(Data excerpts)
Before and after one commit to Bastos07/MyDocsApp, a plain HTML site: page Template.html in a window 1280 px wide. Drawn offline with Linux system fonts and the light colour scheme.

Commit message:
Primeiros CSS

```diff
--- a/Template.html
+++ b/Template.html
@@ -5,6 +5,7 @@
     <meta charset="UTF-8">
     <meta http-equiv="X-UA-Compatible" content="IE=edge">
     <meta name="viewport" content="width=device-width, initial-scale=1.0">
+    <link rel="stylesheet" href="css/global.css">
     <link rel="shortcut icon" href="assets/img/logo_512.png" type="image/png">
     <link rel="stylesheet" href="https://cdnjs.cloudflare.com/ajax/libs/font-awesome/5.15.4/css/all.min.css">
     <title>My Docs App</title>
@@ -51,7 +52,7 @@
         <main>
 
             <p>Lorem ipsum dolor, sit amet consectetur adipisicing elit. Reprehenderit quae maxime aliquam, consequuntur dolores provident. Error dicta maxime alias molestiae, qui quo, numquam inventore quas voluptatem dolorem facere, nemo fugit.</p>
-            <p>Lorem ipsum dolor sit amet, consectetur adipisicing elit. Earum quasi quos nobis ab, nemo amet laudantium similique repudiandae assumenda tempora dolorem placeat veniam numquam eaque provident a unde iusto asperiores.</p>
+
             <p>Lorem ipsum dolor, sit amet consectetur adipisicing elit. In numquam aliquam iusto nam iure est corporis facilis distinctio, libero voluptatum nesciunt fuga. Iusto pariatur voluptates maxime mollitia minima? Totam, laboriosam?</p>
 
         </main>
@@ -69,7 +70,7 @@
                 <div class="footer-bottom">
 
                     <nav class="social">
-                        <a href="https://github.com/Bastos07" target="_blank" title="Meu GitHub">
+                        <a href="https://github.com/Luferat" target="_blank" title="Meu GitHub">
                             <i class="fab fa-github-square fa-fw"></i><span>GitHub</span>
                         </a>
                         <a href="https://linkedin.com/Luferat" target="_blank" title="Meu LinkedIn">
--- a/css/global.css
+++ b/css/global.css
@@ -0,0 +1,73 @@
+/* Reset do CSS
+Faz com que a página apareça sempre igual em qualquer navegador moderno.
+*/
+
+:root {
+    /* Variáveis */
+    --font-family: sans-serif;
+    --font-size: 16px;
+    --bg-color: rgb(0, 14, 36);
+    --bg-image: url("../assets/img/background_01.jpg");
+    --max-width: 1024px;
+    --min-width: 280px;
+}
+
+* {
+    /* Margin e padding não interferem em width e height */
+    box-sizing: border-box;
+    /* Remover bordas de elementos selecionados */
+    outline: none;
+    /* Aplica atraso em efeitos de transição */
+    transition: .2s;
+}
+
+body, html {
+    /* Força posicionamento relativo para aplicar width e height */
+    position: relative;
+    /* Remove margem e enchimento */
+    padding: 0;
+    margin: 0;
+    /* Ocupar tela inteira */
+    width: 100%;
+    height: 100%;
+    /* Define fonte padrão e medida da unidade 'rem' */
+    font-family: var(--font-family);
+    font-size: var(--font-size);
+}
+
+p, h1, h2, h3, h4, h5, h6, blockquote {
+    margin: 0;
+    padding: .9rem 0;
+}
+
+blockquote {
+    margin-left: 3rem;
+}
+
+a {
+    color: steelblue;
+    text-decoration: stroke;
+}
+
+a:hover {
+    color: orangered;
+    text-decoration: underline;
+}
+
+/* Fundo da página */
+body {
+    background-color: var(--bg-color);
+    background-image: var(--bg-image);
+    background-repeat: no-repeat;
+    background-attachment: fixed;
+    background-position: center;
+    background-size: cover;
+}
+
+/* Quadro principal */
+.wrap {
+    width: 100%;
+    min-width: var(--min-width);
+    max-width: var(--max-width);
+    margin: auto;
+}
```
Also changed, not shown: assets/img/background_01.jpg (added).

ABOUT THIS TASK:
In the lines above, every record is to be repeated exactly.

RESULT BELOW:
Before and after one commit to Bastos07/MyDocsApp, a plain HTML site: page Template.html in a window 1280 px wide. Drawn offline with Linux system fonts and the light colour scheme.

Commit message:
Primeiros CSS

```diff
--- a/Template.html
+++ b/Template.html
@@ -5,6 +5,7 @@
     <meta charset="UTF-8">
     <meta http-equiv="X-UA-Compatible" content="IE=edge">
     <meta name="viewport" content="width=device-width, initial-scale=1.0">
+    <link rel="stylesheet" href="css/global.css">
     <link rel="shortcut icon" href="assets/img/logo_512.png" type="image/png">
     <link rel="stylesheet" href="https://cdnjs.cloudflare.com/ajax/libs/font-awesome/5.15.4/css/all.min.css">
     <title>My Docs App</title>
@@ -51,7 +52,7 @@
         <main>
 
             <p>Lorem ipsum dolor, sit amet consectetur adipisicing elit. Reprehenderit quae maxime aliquam, consequuntur dolores provident. Error dicta maxime alias molestiae, qui quo, numquam inventore quas voluptatem dolorem facere, nemo fugit.</p>
-            <p>Lorem ipsum dolor sit amet, consectetur adipisicing elit. Earum quasi quos nobis ab, nemo amet laudantium similique repudiandae assumenda tempora dolorem placeat veniam numquam eaque provident a unde iusto asperiores.</p>
+
             <p>Lorem ipsum dolor, sit amet consectetur adipisicing elit. In numquam aliquam iusto nam iure est corporis facilis distinctio, libero voluptatum nesciunt fuga. Iusto pariatur voluptates maxime mollitia minima? Totam, laboriosam?</p>
 
         </main>
@@ -69,7 +70,7 @@
                 <div class="footer-bottom">
 
                     <nav class="social">
-                        <a href="https://github.com/Bastos07" target="_blank" title="Meu GitHub">
+                        <a href="https://github.com/Luferat" target="_blank" title="Meu GitHub">
                             <i class="fab fa-github-square fa-fw"></i><span>GitHub</span>
                         </a>
                         <a href="https://linkedin.com/Luferat" target="_blank" title="Meu LinkedIn">
--- a/css/global.css
+++ b/css/global.css
@@ -0,0 +1,73 @@
+/* Reset do CSS
+Faz com que a página apareça sempre igual em qualquer navegador moderno.
+*/
+
+:root {
+    /* Variáveis */
+    --font-family: sans-serif;
+    --font-size: 16px;
+    --bg-color: rgb(0, 14, 36);
+    --bg-image: url("../assets/img/background_01.jpg");
+    --max-width: 1024px;
+    --min-width: 280px;
+}
+
+* {
+    /* Margin e padding não interferem em width e height */
+    box-sizing: border-box;
+    /* Remover bordas de elementos selecionados */
+    outline: none;
+    /* Aplica atraso em efeitos de transição */
+    transition: .2s;
+}
+
+body, html {
+    /* Força posicionamento relativo para aplicar width e height */
+    position: relative;
+    /* Remove margem e enchimento */
+    padding: 0;
+    margin: 0;
+    /* Ocupar tela inteira */
+    width: 100%;
+    height: 100%;
+    /* Define fonte padrão e medida da unidade 'rem' */
+    font-family: var(--font-family);
+    font-size: var(--font-size);
+}
+
+p, h1, h2, h3, h4, h5, h6, blockquote {
+    margin: 0;
+    padding: .9rem 0;
+}
+
+blockquote {
+    margin-left: 3rem;
+}
+
+a {
+    color: steelblue;
+    text-decoration: stroke;
+}
+
+a:hover {
+    color: orangered;
+    text-decoration: underline;
+}
+
+/* Fundo da página */
+body {
+    background-color: var(--bg-color);
+    background-image: var(--bg-image);
+    background-repeat: no-repeat;
+    background-attachment: fixed;
+    background-position: center;
+    background-size: cover;
+}
+
+/* Quadro principal */
+.wrap {
+    width: 100%;
+    min-width: var(--min-width);
+    max-width: var(--max-width);
+    margin: auto;
+}
```
Also changed, not shown: assets/img/background_01.jpg (added).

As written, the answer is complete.